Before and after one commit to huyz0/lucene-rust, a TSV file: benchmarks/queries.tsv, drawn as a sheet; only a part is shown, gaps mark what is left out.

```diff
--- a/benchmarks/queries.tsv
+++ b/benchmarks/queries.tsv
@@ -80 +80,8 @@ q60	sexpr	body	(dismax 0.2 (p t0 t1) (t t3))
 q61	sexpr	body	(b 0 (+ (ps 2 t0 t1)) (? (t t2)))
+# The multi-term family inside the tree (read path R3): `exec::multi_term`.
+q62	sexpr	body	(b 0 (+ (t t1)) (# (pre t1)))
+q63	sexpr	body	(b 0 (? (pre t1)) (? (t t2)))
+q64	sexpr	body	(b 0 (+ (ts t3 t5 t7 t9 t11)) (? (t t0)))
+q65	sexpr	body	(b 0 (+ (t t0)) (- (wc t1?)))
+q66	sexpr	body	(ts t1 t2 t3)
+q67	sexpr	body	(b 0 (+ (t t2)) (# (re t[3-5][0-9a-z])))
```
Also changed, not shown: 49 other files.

Required work: Word for word, restate all of the data shown above.

Reply to the exercise:
Before and after one commit to huyz0/lucene-rust, a TSV file: benchmarks/queries.tsv, drawn as a sheet; only a part is shown, gaps mark what is left out.

```diff
--- a/benchmarks/queries.tsv
+++ b/benchmarks/queries.tsv
@@ -80 +80,8 @@ q60	sexpr	body	(dismax 0.2 (p t0 t1) (t t3))
 q61	sexpr	body	(b 0 (+ (ps 2 t0 t1)) (? (t t2)))
+# The multi-term family inside the tree (read path R3): `exec::multi_term`.
+q62	sexpr	body	(b 0 (+ (t t1)) (# (pre t1)))
+q63	sexpr	body	(b 0 (? (pre t1)) (? (t t2)))
+q64	sexpr	body	(b 0 (+ (ts t3 t5 t7 t9 t11)) (? (t t0)))
+q65	sexpr	body	(b 0 (+ (t t0)) (- (wc t1?)))
+q66	sexpr	body	(ts t1 t2 t3)
+q67	sexpr	body	(b 0 (+ (t t2)) (# (re t[3-5][0-9a-z])))
```
Also changed, not shown: 49 other files.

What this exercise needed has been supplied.